Gender-affirming surgery has become a more common procedure in the last 5 years. Feminizing genitoplasty typically involves inversion of penile skin as a neovagina, urethral shortening, and glans reduction to create a neoclitoris. Masculinizing genitoplasty is more complex, typically is performed in multiple stages, and has more inherent urologic risks.
The most common urologic complications involve voiding dysfunction, specifically meatal stenosis or fistula to the urinary tract. Urethral stricture, fistula, urinary retention, and voiding dysfunction are very common and require early recognition and intervention.
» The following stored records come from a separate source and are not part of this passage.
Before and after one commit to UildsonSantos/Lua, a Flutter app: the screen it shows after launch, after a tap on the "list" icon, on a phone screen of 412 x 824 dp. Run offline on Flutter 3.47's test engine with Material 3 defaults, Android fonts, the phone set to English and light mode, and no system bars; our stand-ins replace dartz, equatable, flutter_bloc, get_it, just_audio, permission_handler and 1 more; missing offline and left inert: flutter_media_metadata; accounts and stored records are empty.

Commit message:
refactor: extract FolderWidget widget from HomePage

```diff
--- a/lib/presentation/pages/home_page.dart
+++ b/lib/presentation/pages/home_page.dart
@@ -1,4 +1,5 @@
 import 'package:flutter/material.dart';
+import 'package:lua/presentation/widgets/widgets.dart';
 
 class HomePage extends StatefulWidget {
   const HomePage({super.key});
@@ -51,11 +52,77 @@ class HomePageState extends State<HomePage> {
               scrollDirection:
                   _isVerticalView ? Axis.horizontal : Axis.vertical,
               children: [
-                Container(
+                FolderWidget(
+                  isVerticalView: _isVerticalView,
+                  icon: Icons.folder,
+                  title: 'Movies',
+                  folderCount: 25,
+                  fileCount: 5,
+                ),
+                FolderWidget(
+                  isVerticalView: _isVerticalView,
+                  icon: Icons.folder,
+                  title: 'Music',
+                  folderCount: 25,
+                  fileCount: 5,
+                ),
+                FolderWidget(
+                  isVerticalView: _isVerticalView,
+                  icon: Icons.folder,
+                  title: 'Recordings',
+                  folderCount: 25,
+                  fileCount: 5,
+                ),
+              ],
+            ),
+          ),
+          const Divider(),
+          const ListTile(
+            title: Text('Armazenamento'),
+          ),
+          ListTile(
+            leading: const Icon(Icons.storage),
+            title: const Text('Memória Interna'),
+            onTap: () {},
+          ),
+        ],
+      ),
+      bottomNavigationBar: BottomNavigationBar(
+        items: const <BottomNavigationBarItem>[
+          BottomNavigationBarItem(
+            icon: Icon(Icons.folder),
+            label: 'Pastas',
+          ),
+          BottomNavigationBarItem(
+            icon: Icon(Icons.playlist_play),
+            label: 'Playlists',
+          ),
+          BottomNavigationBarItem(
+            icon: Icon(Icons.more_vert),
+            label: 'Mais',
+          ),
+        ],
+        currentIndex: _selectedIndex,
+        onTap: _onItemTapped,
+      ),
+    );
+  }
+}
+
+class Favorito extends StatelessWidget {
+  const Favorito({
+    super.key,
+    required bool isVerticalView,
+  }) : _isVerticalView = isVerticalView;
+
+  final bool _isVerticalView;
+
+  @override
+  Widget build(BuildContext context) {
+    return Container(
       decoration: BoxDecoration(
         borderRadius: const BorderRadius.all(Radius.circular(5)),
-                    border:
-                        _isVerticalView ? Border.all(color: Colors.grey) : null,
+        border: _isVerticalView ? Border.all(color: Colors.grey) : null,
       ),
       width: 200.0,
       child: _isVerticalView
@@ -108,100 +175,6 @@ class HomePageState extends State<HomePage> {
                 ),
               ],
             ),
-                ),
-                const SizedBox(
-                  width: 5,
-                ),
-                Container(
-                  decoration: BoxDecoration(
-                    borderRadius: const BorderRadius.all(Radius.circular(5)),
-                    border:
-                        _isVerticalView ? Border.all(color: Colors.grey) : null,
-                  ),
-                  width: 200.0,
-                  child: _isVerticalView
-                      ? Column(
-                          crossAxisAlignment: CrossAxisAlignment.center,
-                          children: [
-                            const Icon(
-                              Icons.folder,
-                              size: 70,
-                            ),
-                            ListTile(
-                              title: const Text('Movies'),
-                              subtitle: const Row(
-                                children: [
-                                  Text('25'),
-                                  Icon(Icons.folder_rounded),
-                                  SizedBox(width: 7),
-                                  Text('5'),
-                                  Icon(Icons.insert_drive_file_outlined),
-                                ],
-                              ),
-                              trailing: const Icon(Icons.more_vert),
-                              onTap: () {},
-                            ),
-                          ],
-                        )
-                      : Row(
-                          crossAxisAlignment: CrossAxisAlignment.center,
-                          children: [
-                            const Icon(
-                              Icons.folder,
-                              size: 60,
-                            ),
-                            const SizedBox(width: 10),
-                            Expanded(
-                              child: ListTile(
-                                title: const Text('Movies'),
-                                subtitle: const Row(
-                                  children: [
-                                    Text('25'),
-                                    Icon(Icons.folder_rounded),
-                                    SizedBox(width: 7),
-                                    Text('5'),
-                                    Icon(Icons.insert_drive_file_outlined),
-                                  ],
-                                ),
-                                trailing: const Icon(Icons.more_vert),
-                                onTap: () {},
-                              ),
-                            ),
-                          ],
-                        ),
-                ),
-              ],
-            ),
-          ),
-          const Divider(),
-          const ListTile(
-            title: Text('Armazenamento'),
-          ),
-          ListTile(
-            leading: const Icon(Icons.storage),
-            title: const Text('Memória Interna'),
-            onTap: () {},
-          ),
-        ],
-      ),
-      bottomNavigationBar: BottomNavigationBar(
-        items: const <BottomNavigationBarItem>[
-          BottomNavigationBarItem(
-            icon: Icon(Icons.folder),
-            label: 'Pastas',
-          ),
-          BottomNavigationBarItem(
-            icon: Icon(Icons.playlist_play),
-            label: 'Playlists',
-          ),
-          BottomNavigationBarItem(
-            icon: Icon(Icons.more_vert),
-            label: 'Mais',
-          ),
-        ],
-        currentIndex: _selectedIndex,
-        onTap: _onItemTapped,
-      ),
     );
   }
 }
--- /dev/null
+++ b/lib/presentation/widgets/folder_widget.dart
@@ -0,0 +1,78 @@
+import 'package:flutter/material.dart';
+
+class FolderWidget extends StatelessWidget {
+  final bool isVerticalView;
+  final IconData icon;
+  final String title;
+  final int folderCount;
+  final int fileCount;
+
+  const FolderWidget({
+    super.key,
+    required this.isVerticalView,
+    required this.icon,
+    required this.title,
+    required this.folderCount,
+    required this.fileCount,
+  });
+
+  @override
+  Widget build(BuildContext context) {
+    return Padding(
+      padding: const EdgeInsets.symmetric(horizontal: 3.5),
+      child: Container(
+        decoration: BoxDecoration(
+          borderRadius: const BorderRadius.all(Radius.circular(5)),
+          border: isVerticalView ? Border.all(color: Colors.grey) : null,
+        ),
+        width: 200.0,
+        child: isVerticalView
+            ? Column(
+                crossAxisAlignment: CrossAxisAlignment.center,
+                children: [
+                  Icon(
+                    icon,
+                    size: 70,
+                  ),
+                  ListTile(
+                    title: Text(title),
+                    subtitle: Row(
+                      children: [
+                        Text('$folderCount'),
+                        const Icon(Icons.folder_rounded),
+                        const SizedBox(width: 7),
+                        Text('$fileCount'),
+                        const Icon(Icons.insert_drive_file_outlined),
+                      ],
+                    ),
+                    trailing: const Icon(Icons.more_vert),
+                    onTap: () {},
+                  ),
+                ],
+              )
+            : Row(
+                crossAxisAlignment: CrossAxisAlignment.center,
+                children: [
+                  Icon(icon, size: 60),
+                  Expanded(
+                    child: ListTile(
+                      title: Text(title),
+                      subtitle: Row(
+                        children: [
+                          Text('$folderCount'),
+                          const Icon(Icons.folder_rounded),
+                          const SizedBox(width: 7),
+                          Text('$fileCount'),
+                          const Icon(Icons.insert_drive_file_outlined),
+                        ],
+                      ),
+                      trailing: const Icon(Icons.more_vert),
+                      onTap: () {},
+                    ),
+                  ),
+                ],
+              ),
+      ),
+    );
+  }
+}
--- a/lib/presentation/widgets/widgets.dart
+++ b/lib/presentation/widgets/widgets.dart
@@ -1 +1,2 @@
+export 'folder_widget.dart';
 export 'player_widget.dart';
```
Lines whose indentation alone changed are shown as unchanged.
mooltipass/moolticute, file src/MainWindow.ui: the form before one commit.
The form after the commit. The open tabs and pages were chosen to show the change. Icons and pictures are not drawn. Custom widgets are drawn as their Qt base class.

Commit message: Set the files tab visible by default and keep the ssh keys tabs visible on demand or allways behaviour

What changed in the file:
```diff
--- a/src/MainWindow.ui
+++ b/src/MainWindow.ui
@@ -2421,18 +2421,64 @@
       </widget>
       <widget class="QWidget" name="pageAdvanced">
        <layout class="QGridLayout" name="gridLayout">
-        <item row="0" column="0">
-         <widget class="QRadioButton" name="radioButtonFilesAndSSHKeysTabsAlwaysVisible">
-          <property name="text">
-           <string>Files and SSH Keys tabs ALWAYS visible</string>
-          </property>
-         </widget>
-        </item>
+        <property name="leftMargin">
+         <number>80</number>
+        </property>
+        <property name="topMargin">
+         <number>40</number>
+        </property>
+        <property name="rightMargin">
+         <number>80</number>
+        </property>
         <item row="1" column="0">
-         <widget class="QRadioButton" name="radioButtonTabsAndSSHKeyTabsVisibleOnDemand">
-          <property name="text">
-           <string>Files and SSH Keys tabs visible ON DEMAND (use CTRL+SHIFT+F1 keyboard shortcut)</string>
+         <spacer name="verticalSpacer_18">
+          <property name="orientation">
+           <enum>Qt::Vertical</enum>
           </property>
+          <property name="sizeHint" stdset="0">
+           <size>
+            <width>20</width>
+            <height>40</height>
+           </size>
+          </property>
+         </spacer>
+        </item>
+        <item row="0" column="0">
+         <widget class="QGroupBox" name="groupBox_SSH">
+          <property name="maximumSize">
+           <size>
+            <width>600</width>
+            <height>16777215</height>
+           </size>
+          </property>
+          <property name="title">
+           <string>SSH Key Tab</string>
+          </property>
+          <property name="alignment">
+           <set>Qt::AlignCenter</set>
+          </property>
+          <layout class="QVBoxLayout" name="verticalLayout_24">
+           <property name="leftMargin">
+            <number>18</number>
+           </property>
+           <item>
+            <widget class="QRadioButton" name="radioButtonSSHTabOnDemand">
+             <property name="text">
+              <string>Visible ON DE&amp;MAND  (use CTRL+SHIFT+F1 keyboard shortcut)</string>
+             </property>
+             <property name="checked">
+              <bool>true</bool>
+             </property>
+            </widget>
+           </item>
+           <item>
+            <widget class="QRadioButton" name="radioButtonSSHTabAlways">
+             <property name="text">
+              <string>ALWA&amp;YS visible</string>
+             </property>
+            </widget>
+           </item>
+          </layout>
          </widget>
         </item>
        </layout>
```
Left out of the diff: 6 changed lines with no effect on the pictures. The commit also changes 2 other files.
This includes placement of catheter drainage, if necessary with the appropriate urologic instrumentation. Genital risks relating to phallus health are rare, but risks associated with placement of penile prosthesis for sexual function are common and require immediate attention. Urological complications after gender-affirming surgery are common, and the general urologist and urogynecologist should be able to identify and treat problems in this population after review of this chapter.
Current urology reports. 2019 Apr 30*** epublish ***
Campbell Bryson, Stanton C Honig
Department of Urology, Yale School of Medicine, 789 Howard Avenue, FMP 302, New Haven, CT, 06519, USA., Department of Urology, Yale School of Medicine, 330 Orchard St. Suite 164, New Haven, CT, 06511, USA. .